● **ENTRIES PROVIDED**:
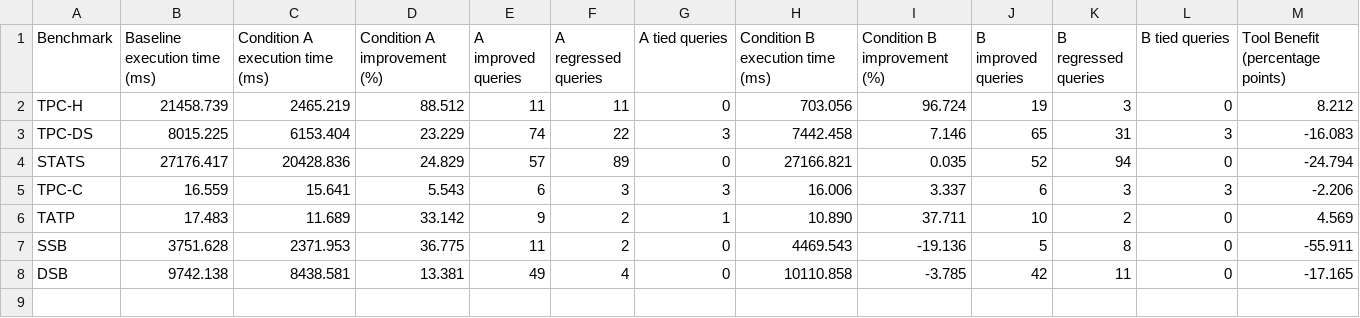
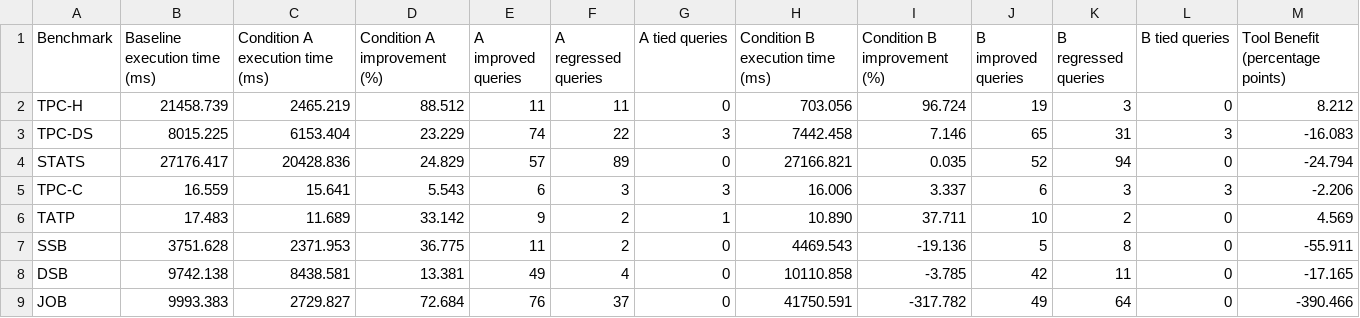
Before and after one commit to Ekpenga9000/cs5200-practicum2-llm-tool-augmented-indexing, a CSV file: combined/combined_results_table.csv, drawn as a sheet.

```diff
--- a/combined/combined_results_table.csv
+++ b/combined/combined_results_table.csv
@@ -8 +8,2 @@ SSB,3751.628,2371.953,36.775,11,2,0,4469.543,-19.136,5,8,0,-55.911
 DSB,9742.138,8438.581,13.381,49,4,0,10110.858,-3.785,42,11,0,-17.165
+JOB,9993.383,2729.827,72.684,76,37,0,41750.591,-317.782,49,64,0,-390.466
```
Also changed, not shown: combined/combined_results.csv, 4 other files.
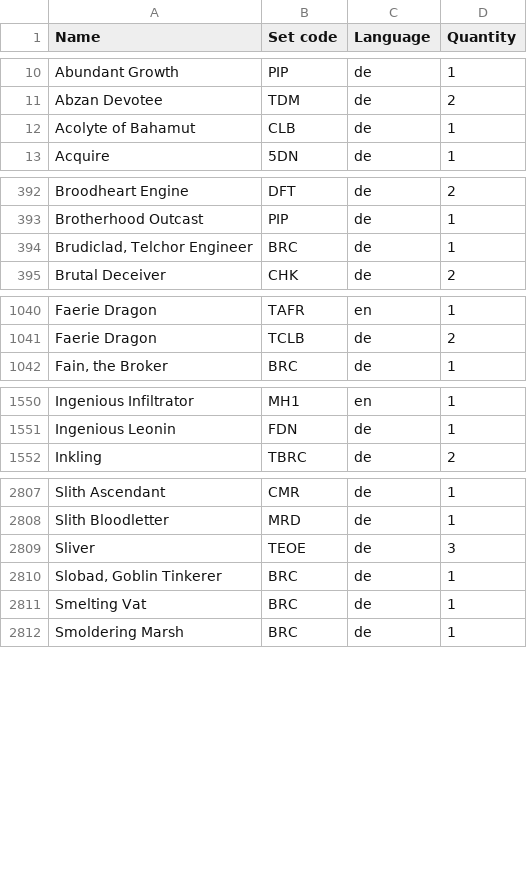
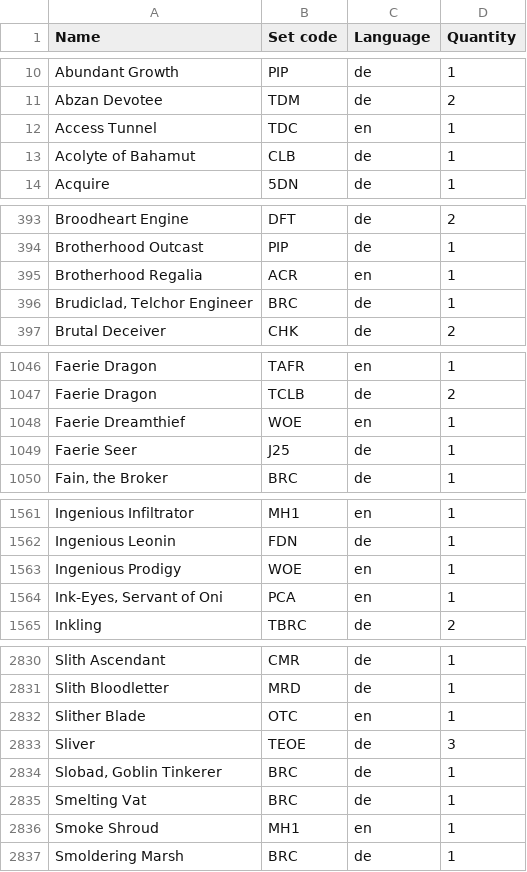
Before and after one commit to Juvinhel/Magic-the-Gathering, a CSV file: Owned.csv, drawn as a sheet; only a part is shown, gaps mark what is left out; the diff covers the shown part only.

```diff
--- a/Owned.csv
+++ b/Owned.csv
@@ -11,2 +11,3 @@ Abundant Growth,PIP,de,1
 Abzan Devotee,TDM,de,2
+Access Tunnel,TDC,en,1
 Acolyte of Bahamut,CLB,de,1
@@ -393,2 +394,3 @@ Broodheart Engine,DFT,de,2
 Brotherhood Outcast,PIP,de,1
+Brotherhood Regalia,ACR,en,1
 "Brudiclad, Telchor Engineer",BRC,de,1
@@ -1041,2 +1047,4 @@ Faerie Dragon,TAFR,en,1
 Faerie Dragon,TCLB,de,2
+Faerie Dreamthief,WOE,en,1
+Faerie Seer,J25,de,1
 "Fain, the Broker",BRC,de,1
@@ -1551,2 +1562,4 @@ Ingenious Infiltrator,MH1,en,1
 Ingenious Leonin,FDN,de,1
+Ingenious Prodigy,WOE,en,1
+"Ink-Eyes, Servant of Oni",PCA,en,1
 Inkling,TBRC,de,2
@@ -2808,2 +2831,3 @@ Slith Ascendant,CMR,de,1
 Slith Bloodletter,MRD,de,1
+Slither Blade,OTC,en,1
 Sliver,TEOE,de,3
@@ -2811,2 +2835,3 @@ Sliver,TEOE,de,3
 Smelting Vat,BRC,de,1
+Smoke Shroud,MH1,en,1
 Smoldering Marsh,BRC,de,1
```
Also changed, not shown: 23 added rows and 4 edited cells elsewhere in this file, Collections/Additional.csv, Collections/March of the Machine.csv, 4 other files.
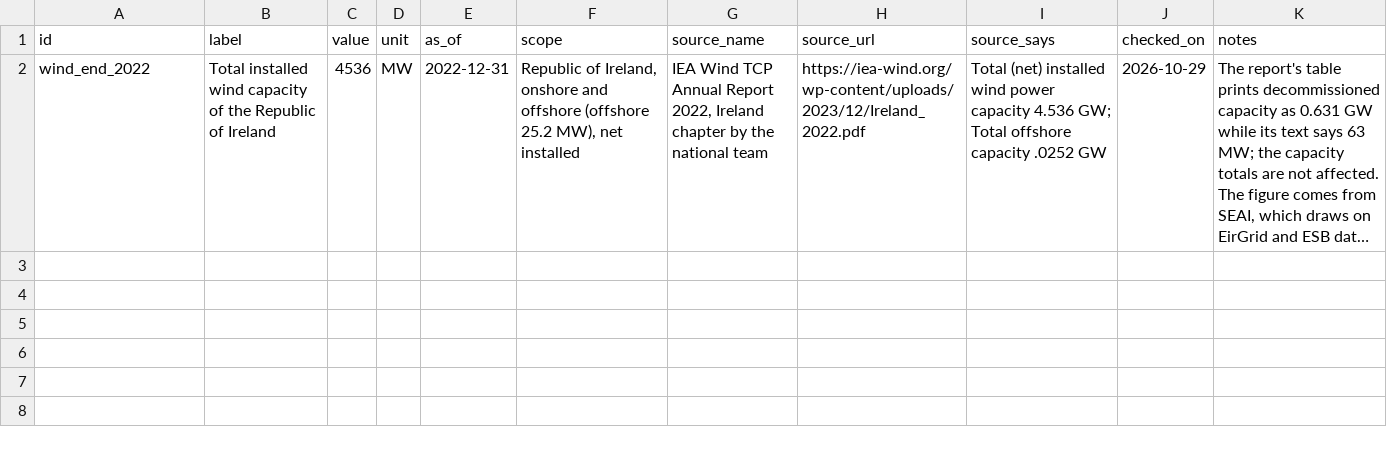
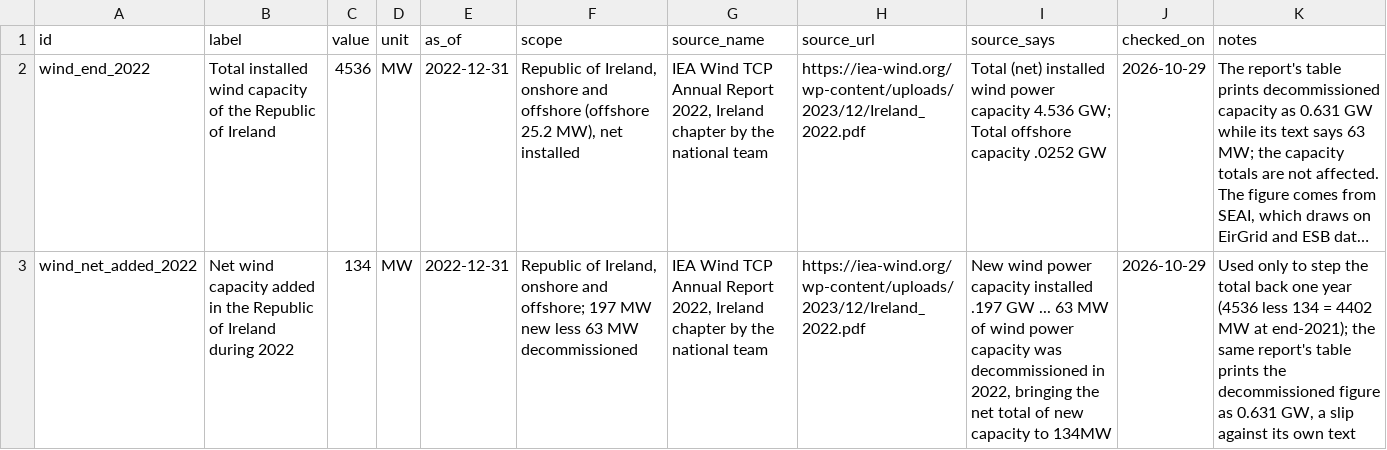
Before and after one commit to rikokardamow/ie-grid-pipeline, a CSV file: src/iegrid/data/external_checks.csv, drawn as a sheet; long unchanged cells end in …; the diff names each change by its address in the sheet, - before the commit and + after, or states it on an @@ line.

```diff
--- a/src/iegrid/data/external_checks.csv
+++ b/src/iegrid/data/external_checks.csv
+row 3: wind_net_added_2022 | Net wind capacity added in the Republic of Ireland during 2022 | 134 | MW | 2022-12-31 | Republic of Ireland, onshore and offshore; 197 MW new less 63 MW decommissioned | IEA Wind TCP Annual Report 2022, Ireland chapter by the national team | https://iea-wind.org/wp-content/uploads/2023/12/Ireland_2022.pdf | New wind power capacity installed .197 GW ... 63 MW of wind power capacity was decommissioned in 2022, bringing the net total of new capacity to 134MW | 2026-10-29 | Used only to step the total back one year (4536 less 134 = 4402 MW at end-2021); the same report's table prints the decommissioned figure as 0.631 GW, a slip against its own text
```
Also changed, not shown: 19 other files.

● **TASK TO COMPLETE**:
Line by line, write out the material above exactly, with no images.

● **RESULT FOR THIS TASK**:
Before and after one commit to Ekpenga9000/cs5200-practicum2-llm-tool-augmented-indexing, a CSV file: combined/combined_results_table.csv, drawn as a sheet.

```diff
--- a/combined/combined_results_table.csv
+++ b/combined/combined_results_table.csv
@@ -8 +8,2 @@ SSB,3751.628,2371.953,36.775,11,2,0,4469.543,-19.136,5,8,0,-55.911
 DSB,9742.138,8438.581,13.381,49,4,0,10110.858,-3.785,42,11,0,-17.165
+JOB,9993.383,2729.827,72.684,76,37,0,41750.591,-317.782,49,64,0,-390.466
```
Also changed, not shown: combined/combined_results.csv, 4 other files.
Before and after one commit to Juvinhel/Magic-the-Gathering, a CSV file: Owned.csv, drawn as a sheet; only a part is shown, gaps mark what is left out; the diff covers the shown part only.

```diff
--- a/Owned.csv
+++ b/Owned.csv
@@ -11,2 +11,3 @@ Abundant Growth,PIP,de,1
 Abzan Devotee,TDM,de,2
+Access Tunnel,TDC,en,1
 Acolyte of Bahamut,CLB,de,1
@@ -393,2 +394,3 @@ Broodheart Engine,DFT,de,2
 Brotherhood Outcast,PIP,de,1
+Brotherhood Regalia,ACR,en,1
 "Brudiclad, Telchor Engineer",BRC,de,1
@@ -1041,2 +1047,4 @@ Faerie Dragon,TAFR,en,1
 Faerie Dragon,TCLB,de,2
+Faerie Dreamthief,WOE,en,1
+Faerie Seer,J25,de,1
 "Fain, the Broker",BRC,de,1
@@ -1551,2 +1562,4 @@ Ingenious Infiltrator,MH1,en,1
 Ingenious Leonin,FDN,de,1
+Ingenious Prodigy,WOE,en,1
+"Ink-Eyes, Servant of Oni",PCA,en,1
 Inkling,TBRC,de,2
@@ -2808,2 +2831,3 @@ Slith Ascendant,CMR,de,1
 Slith Bloodletter,MRD,de,1
+Slither Blade,OTC,en,1
 Sliver,TEOE,de,3
@@ -2811,2 +2835,3 @@ Sliver,TEOE,de,3
 Smelting Vat,BRC,de,1
+Smoke Shroud,MH1,en,1
 Smoldering Marsh,BRC,de,1
```
Also changed, not shown: 23 added rows and 4 edited cells elsewhere in this file, Collections/Additional.csv, Collections/March of the Machine.csv, 4 other files.
Before and after one commit to rikokardamow/ie-grid-pipeline, a CSV file: src/iegrid/data/external_checks.csv, drawn as a sheet; long unchanged cells end in …; the diff names each change by its address in the sheet, - before the commit and + after, or states it on an @@ line.

```diff
--- a/src/iegrid/data/external_checks.csv
+++ b/src/iegrid/data/external_checks.csv
+row 3: wind_net_added_2022 | Net wind capacity added in the Republic of Ireland during 2022 | 134 | MW | 2022-12-31 | Republic of Ireland, onshore and offshore; 197 MW new less 63 MW decommissioned | IEA Wind TCP Annual Report 2022, Ireland chapter by the national team | https://iea-wind.org/wp-content/uploads/2023/12/Ireland_2022.pdf | New wind power capacity installed .197 GW ... 63 MW of wind power capacity was decommissioned in 2022, bringing the net total of new capacity to 134MW | 2026-10-29 | Used only to step the total back one year (4536 less 134 = 4402 MW at end-2021); the same report's table prints the decommissioned figure as 0.631 GW, a slip against its own text
```
Also changed, not shown: 19 other files.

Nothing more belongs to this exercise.